* [Task item] From the first line to the last, give the records again exactly and skip the pictures.

┌────────

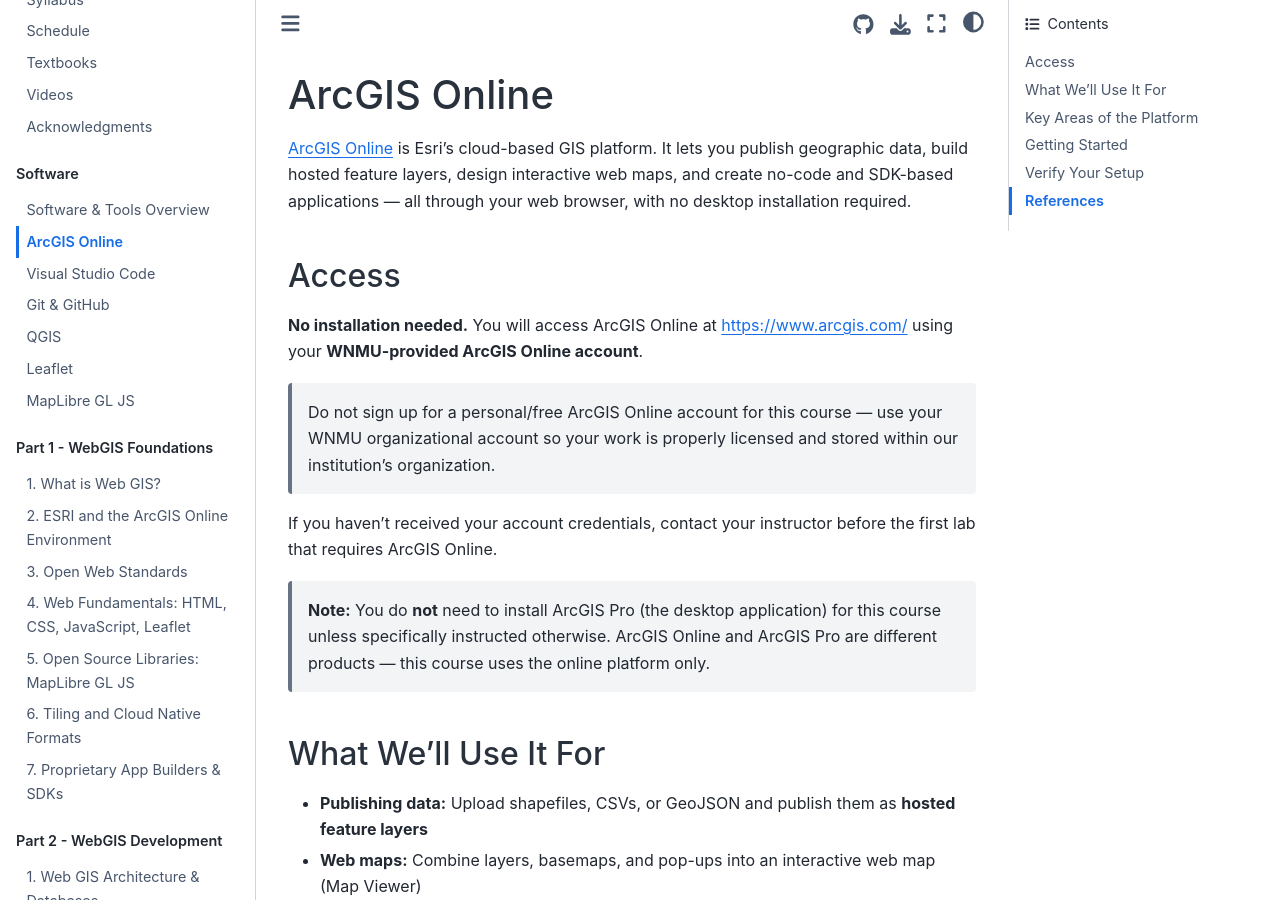
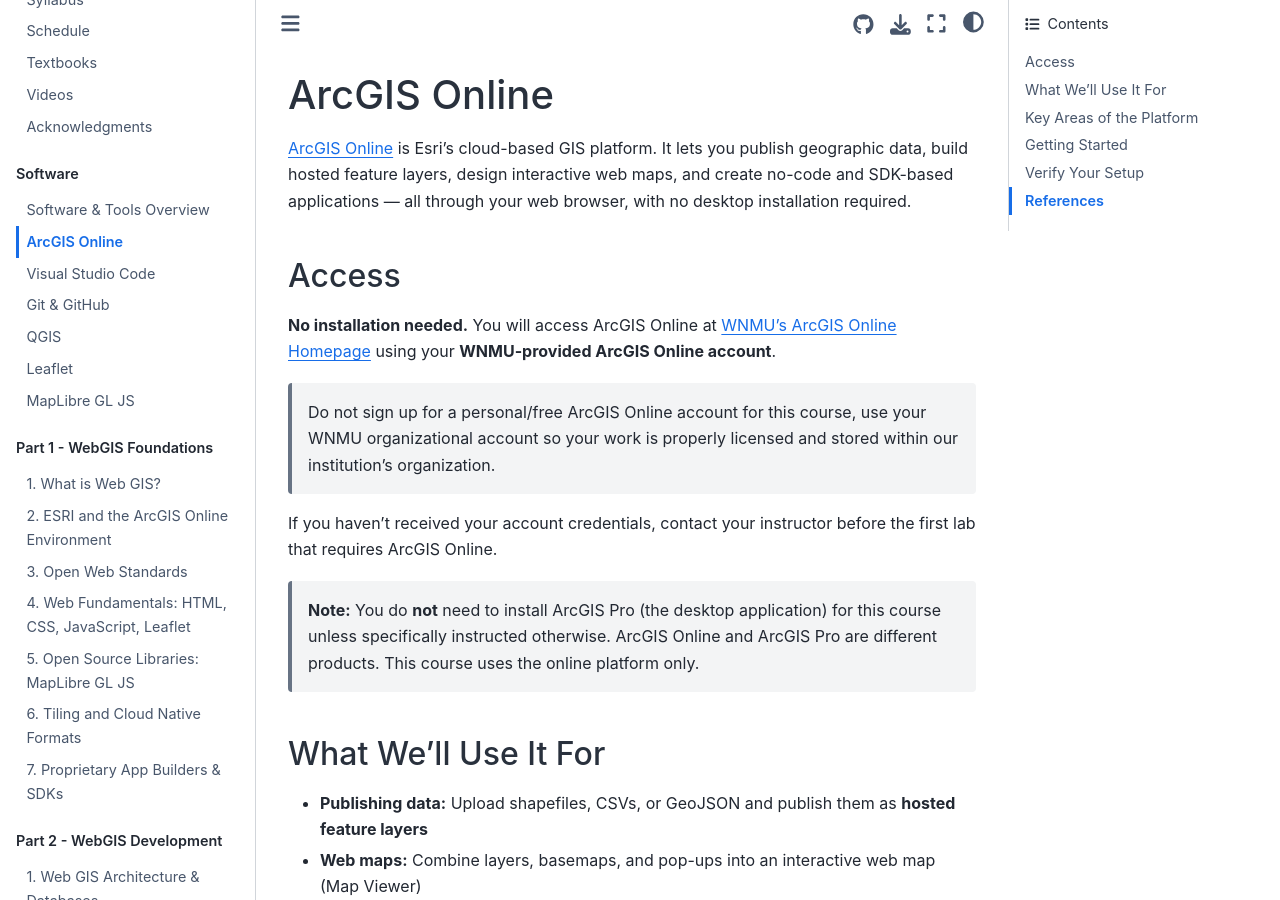
Before and after one commit to asivitskis/giss-366, a Jupyter Book: the page built from book/software/arcgis_online.md, in a window 1280 px wide and 900 px high. Built offline with Jupyter Book 1.0.4 settings and Sphinx 7.4.7 and the Sphinx Book theme 1.1.4, drawn with Linux system fonts in a browser that asks for light colours.

Commit message:
update AGOL links

```diff
--- a/book/software/arcgis_online.md
+++ b/book/software/arcgis_online.md
@@ -4,13 +4,13 @@
 
 ## Access
 
-**No installation needed.** You will access ArcGIS Online at [https://www.arcgis.com/](https://www.arcgis.com/) using your **WNMU-provided ArcGIS Online account**.
+**No installation needed.** You will access ArcGIS Online at [WNMU's ArcGIS Online Homepage](https://wnmugis.maps.arcgis.com/home/index.html) using your **WNMU-provided ArcGIS Online account**.
 
-> Do not sign up for a personal/free ArcGIS Online account for this course — use your WNMU organizational account so your work is properly licensed and stored within our institution's organization.
+> Do not sign up for a personal/free ArcGIS Online account for this course, use your WNMU organizational account so your work is properly licensed and stored within our institution's organization.
 
 If you haven't received your account credentials, contact your instructor before the first lab that requires ArcGIS Online.
 
-> **Note:** You do **not** need to install ArcGIS Pro (the desktop application) for this course unless specifically instructed otherwise. ArcGIS Online and ArcGIS Pro are different products — this course uses the online platform only.
+> **Note:** You do **not** need to install ArcGIS Pro (the desktop application) for this course unless specifically instructed otherwise. ArcGIS Online and ArcGIS Pro are different products. This course uses the online platform only.
 
 ## What We'll Use It For
 
```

└────────

* [Expected answer]
Before and after one commit to asivitskis/giss-366, a Jupyter Book: the page built from book/software/arcgis_online.md, in a window 1280 px wide and 900 px high. Built offline with Jupyter Book 1.0.4 settings and Sphinx 7.4.7 and the Sphinx Book theme 1.1.4, drawn with Linux system fonts in a browser that asks for light colours.

Commit message:
update AGOL links

```diff
--- a/book/software/arcgis_online.md
+++ b/book/software/arcgis_online.md
@@ -4,13 +4,13 @@
 
 ## Access
 
-**No installation needed.** You will access ArcGIS Online at [https://www.arcgis.com/](https://www.arcgis.com/) using your **WNMU-provided ArcGIS Online account**.
+**No installation needed.** You will access ArcGIS Online at [WNMU's ArcGIS Online Homepage](https://wnmugis.maps.arcgis.com/home/index.html) using your **WNMU-provided ArcGIS Online account**.
 
-> Do not sign up for a personal/free ArcGIS Online account for this course — use your WNMU organizational account so your work is properly licensed and stored within our institution's organization.
+> Do not sign up for a personal/free ArcGIS Online account for this course, use your WNMU organizational account so your work is properly licensed and stored within our institution's organization.
 
 If you haven't received your account credentials, contact your instructor before the first lab that requires ArcGIS Online.
 
-> **Note:** You do **not** need to install ArcGIS Pro (the desktop application) for this course unless specifically instructed otherwise. ArcGIS Online and ArcGIS Pro are different products — this course uses the online platform only.
+> **Note:** You do **not** need to install ArcGIS Pro (the desktop application) for this course unless specifically instructed otherwise. ArcGIS Online and ArcGIS Pro are different products. This course uses the online platform only.
 
 ## What We'll Use It For
 
```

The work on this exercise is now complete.